[Exercise directions]:
Print each line of the material again, keeping everything exact.

*** Opening of Supplied material ***

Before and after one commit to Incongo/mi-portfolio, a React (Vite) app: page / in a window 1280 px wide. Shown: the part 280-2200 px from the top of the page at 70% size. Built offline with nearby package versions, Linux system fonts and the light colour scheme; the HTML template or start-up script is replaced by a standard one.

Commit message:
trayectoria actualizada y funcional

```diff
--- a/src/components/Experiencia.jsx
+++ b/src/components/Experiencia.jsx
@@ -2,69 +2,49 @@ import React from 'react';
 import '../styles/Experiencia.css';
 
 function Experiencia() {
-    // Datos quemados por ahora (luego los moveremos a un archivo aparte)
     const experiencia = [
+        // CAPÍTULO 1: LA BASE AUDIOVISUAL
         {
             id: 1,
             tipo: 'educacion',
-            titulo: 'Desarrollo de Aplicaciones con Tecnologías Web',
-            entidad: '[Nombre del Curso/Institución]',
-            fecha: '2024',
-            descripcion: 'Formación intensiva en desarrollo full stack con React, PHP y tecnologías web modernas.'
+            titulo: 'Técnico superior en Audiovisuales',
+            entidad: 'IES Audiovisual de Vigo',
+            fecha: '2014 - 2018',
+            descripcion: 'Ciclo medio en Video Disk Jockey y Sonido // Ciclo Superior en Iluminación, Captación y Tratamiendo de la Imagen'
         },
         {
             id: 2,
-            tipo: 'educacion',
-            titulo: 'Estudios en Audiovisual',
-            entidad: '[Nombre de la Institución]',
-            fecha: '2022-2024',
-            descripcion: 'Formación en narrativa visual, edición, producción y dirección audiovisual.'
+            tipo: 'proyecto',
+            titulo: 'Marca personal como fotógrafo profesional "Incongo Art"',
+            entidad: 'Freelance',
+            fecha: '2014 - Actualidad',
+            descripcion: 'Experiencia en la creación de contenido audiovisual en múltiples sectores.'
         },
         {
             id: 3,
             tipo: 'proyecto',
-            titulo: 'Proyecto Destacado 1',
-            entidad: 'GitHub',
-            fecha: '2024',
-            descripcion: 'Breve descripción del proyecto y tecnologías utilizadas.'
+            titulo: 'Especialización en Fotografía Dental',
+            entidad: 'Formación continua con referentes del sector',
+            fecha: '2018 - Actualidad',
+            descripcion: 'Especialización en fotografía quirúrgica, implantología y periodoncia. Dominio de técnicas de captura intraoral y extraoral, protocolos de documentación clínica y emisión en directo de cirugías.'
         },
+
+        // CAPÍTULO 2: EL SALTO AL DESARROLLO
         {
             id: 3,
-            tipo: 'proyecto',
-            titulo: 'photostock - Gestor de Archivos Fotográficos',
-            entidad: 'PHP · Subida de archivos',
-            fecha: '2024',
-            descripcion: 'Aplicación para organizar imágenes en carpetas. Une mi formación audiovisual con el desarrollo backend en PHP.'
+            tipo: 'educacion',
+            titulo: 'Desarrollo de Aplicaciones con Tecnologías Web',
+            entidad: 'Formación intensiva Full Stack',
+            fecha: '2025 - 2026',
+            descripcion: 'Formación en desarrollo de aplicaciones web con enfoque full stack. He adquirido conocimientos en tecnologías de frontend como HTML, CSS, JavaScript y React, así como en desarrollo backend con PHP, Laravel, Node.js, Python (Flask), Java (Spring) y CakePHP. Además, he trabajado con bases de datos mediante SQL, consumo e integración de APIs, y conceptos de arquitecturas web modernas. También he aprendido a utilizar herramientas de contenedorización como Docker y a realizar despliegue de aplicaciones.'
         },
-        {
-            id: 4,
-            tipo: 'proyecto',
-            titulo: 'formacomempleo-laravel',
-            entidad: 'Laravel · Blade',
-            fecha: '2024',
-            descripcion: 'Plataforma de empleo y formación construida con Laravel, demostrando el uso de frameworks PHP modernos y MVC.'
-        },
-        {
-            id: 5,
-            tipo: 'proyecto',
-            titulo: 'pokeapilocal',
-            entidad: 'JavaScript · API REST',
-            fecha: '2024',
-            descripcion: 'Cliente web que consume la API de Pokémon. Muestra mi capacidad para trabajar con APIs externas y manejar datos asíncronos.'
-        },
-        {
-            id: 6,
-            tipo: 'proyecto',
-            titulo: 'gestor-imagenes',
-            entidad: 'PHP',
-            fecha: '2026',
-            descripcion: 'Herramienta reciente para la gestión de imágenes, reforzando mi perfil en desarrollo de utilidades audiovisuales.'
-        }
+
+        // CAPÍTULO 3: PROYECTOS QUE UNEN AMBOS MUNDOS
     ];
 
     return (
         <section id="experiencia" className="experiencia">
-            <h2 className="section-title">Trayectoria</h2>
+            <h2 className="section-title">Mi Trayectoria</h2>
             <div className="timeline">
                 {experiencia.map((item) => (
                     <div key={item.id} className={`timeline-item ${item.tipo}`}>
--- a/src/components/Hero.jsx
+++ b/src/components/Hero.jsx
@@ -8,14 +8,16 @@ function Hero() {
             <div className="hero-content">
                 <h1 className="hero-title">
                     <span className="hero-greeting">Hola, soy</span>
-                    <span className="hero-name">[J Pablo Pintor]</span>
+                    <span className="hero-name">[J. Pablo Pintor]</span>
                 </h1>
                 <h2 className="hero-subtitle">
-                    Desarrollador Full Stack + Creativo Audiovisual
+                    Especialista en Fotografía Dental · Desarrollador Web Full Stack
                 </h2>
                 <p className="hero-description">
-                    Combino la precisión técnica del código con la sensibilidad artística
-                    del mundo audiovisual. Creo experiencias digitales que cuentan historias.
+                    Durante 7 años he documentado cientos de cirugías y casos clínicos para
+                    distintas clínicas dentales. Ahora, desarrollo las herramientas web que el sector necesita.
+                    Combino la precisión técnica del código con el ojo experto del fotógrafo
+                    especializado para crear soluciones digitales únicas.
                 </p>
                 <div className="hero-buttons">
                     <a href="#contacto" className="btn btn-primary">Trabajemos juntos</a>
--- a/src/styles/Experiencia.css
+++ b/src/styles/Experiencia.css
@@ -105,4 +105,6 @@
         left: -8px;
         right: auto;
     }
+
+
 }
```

*** Close of Supplied material ***

[Worked solution]:
Before and after one commit to Incongo/mi-portfolio, a React (Vite) app: page / in a window 1280 px wide. Shown: the part 280-2200 px from the top of the page at 70% size. Built offline with nearby package versions, Linux system fonts and the light colour scheme; the HTML template or start-up script is replaced by a standard one.

Commit message:
trayectoria actualizada y funcional

```diff
--- a/src/components/Experiencia.jsx
+++ b/src/components/Experiencia.jsx
@@ -2,69 +2,49 @@ import React from 'react';
 import '../styles/Experiencia.css';
 
 function Experiencia() {
-    // Datos quemados por ahora (luego los moveremos a un archivo aparte)
     const experiencia = [
+        // CAPÍTULO 1: LA BASE AUDIOVISUAL
         {
             id: 1,
             tipo: 'educacion',
-            titulo: 'Desarrollo de Aplicaciones con Tecnologías Web',
-            entidad: '[Nombre del Curso/Institución]',
-            fecha: '2024',
-            descripcion: 'Formación intensiva en desarrollo full stack con React, PHP y tecnologías web modernas.'
+            titulo: 'Técnico superior en Audiovisuales',
+            entidad: 'IES Audiovisual de Vigo',
+            fecha: '2014 - 2018',
+            descripcion: 'Ciclo medio en Video Disk Jockey y Sonido // Ciclo Superior en Iluminación, Captación y Tratamiendo de la Imagen'
         },
         {
             id: 2,
-            tipo: 'educacion',
-            titulo: 'Estudios en Audiovisual',
-            entidad: '[Nombre de la Institución]',
-            fecha: '2022-2024',
-            descripcion: 'Formación en narrativa visual, edición, producción y dirección audiovisual.'
+            tipo: 'proyecto',
+            titulo: 'Marca personal como fotógrafo profesional "Incongo Art"',
+            entidad: 'Freelance',
+            fecha: '2014 - Actualidad',
+            descripcion: 'Experiencia en la creación de contenido audiovisual en múltiples sectores.'
         },
         {
             id: 3,
             tipo: 'proyecto',
-            titulo: 'Proyecto Destacado 1',
-            entidad: 'GitHub',
-            fecha: '2024',
-            descripcion: 'Breve descripción del proyecto y tecnologías utilizadas.'
+            titulo: 'Especialización en Fotografía Dental',
+            entidad: 'Formación continua con referentes del sector',
+            fecha: '2018 - Actualidad',
+            descripcion: 'Especialización en fotografía quirúrgica, implantología y periodoncia. Dominio de técnicas de captura intraoral y extraoral, protocolos de documentación clínica y emisión en directo de cirugías.'
         },
+
+        // CAPÍTULO 2: EL SALTO AL DESARROLLO
         {
             id: 3,
-            tipo: 'proyecto',
-            titulo: 'photostock - Gestor de Archivos Fotográficos',
-            entidad: 'PHP · Subida de archivos',
-            fecha: '2024',
-            descripcion: 'Aplicación para organizar imágenes en carpetas. Une mi formación audiovisual con el desarrollo backend en PHP.'
+            tipo: 'educacion',
+            titulo: 'Desarrollo de Aplicaciones con Tecnologías Web',
+            entidad: 'Formación intensiva Full Stack',
+            fecha: '2025 - 2026',
+            descripcion: 'Formación en desarrollo de aplicaciones web con enfoque full stack. He adquirido conocimientos en tecnologías de frontend como HTML, CSS, JavaScript y React, así como en desarrollo backend con PHP, Laravel, Node.js, Python (Flask), Java (Spring) y CakePHP. Además, he trabajado con bases de datos mediante SQL, consumo e integración de APIs, y conceptos de arquitecturas web modernas. También he aprendido a utilizar herramientas de contenedorización como Docker y a realizar despliegue de aplicaciones.'
         },
-        {
-            id: 4,
-            tipo: 'proyecto',
-            titulo: 'formacomempleo-laravel',
-            entidad: 'Laravel · Blade',
-            fecha: '2024',
-            descripcion: 'Plataforma de empleo y formación construida con Laravel, demostrando el uso de frameworks PHP modernos y MVC.'
-        },
-        {
-            id: 5,
-            tipo: 'proyecto',
-            titulo: 'pokeapilocal',
-            entidad: 'JavaScript · API REST',
-            fecha: '2024',
-            descripcion: 'Cliente web que consume la API de Pokémon. Muestra mi capacidad para trabajar con APIs externas y manejar datos asíncronos.'
-        },
-        {
-            id: 6,
-            tipo: 'proyecto',
-            titulo: 'gestor-imagenes',
-            entidad: 'PHP',
-            fecha: '2026',
-            descripcion: 'Herramienta reciente para la gestión de imágenes, reforzando mi perfil en desarrollo de utilidades audiovisuales.'
-        }
+
+        // CAPÍTULO 3: PROYECTOS QUE UNEN AMBOS MUNDOS
     ];
 
     return (
         <section id="experiencia" className="experiencia">
-            <h2 className="section-title">Trayectoria</h2>
+            <h2 className="section-title">Mi Trayectoria</h2>
             <div className="timeline">
                 {experiencia.map((item) => (
                     <div key={item.id} className={`timeline-item ${item.tipo}`}>
--- a/src/components/Hero.jsx
+++ b/src/components/Hero.jsx
@@ -8,14 +8,16 @@ function Hero() {
             <div className="hero-content">
                 <h1 className="hero-title">
                     <span className="hero-greeting">Hola, soy</span>
-                    <span className="hero-name">[J Pablo Pintor]</span>
+                    <span className="hero-name">[J. Pablo Pintor]</span>
                 </h1>
                 <h2 className="hero-subtitle">
-                    Desarrollador Full Stack + Creativo Audiovisual
+                    Especialista en Fotografía Dental · Desarrollador Web Full Stack
                 </h2>
                 <p className="hero-description">
-                    Combino la precisión técnica del código con la sensibilidad artística
-                    del mundo audiovisual. Creo experiencias digitales que cuentan historias.
+                    Durante 7 años he documentado cientos de cirugías y casos clínicos para
+                    distintas clínicas dentales. Ahora, desarrollo las herramientas web que el sector necesita.
+                    Combino la precisión técnica del código con el ojo experto del fotógrafo
+                    especializado para crear soluciones digitales únicas.
                 </p>
                 <div className="hero-buttons">
                     <a href="#contacto" className="btn btn-primary">Trabajemos juntos</a>
--- a/src/styles/Experiencia.css
+++ b/src/styles/Experiencia.css
@@ -105,4 +105,6 @@
         left: -8px;
         right: auto;
     }
+
+
 }
```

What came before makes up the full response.